Ryan Seng, 41, had been a bartender his entire adult life, most recently at Sacramento’s Grange, until he worked himself out of a job. He recently began producing a line of small-batch, canned cocktails called Can Can Cocktails. It’s not that the product has killed the demand for a good mixologist; Seng had to step down. Under California’s so-called “tied house” laws, he’s not allowed to bartend while manufacturing and wholesaling alcoholic beverages.

Why cocktails in a can?

“I just love cans. There’s something really great about a nice, cold can—especially if there’s a cocktail in it.”

Cocktails in a Can

Does the art of mixology translate to a can?

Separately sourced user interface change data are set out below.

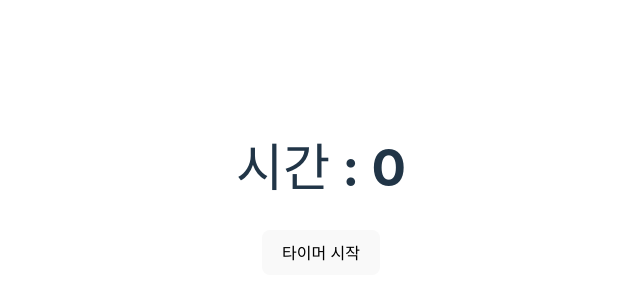
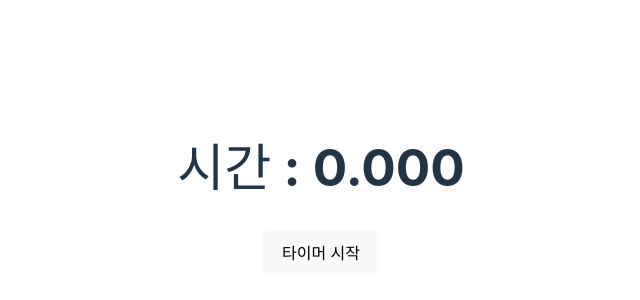
Before and after one commit to BoraParkDev/react-example, a React (Vite) app: page /stopwatch in a window 1280 px wide. Shown: the part 210-510 px from the top of the page, without its empty margins (319-959 px from the left). Built offline with nearby package versions, Linux system fonts and the light colour scheme.

Commit message:
modify: 초단위 타이머 변환

```diff
--- a/src/StopWatch.tsx
+++ b/src/StopWatch.tsx
@@ -2,18 +2,30 @@ import React, { RefObject, useRef, useState } from "react";
 import { MutableRefObject } from "react";
 
 const StopWatch = () => {
-  const [currentTime, setCurrentTime] = useState<number>(0);
+  const [startTime, setStartTime] = useState<number | null>(null); //시작 시간
+  const [now, setNow] = useState<number | null>(null); //현재 시간
 
   const startTimer = () => {
+    //타이머 시작
+    setStartTime(Date.now()); //현재 시간을 시작 시간으로 설정
+    setNow(Date.now()); //현재 시간을 현재 시간으로 설정
+
     setInterval(() => {
-      setCurrentTime((prev) => prev + 1);
-    }, 1000);
+      //1초마다 현재 시간을 갱신
+      setNow(Date.now());
+    }, 10);
   };
+
+  let secondPassed = 0;
+  if (startTime != null && now != null) {
+    //타이머가 시작되었을 때
+    secondPassed = (now - startTime) / 1000; //초단위로 변환
+  }
 
   return (
     <div>
       <h1>
-        시간 : <span>{currentTime}</span>
+        시간 : <span>{secondPassed.toFixed(3)}</span>
       </h1>
       <button onClick={startTimer}>타이머 시작</button>
     </div>
```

“There’s kind of a snobbery about cocktails,” Seng admits, “but it’s still math, and the nice thing about small batch is the ability to taste, tweak, and get it exactly where I want.” Seng says he became accustomed to mixing up batches of cocktails while at Grange. “It’s the same way we make our Old-Fashioned at Grange: in a big jar, and I add orange peels and bitters and let it sit for about a week. I just infuse instead of muddling.”

Where will Can Can be available?

“Golden 1 Arena is my first client, which is huge, and it’s totally freaking me out. It’s a place where people want high quality but want speed. Eventually, I want to sell four-packs at places like Raley’s.”

What’s the lineup?

Seng’s first cocktail, The 120, is made with vodka, raspberry, mint, lemon and soda. By the end of the year, he also plans to release cans of Boar’s Bourbon Root Beer, White Linen, Old-Fashioned and his favorite drink, gin and tonic.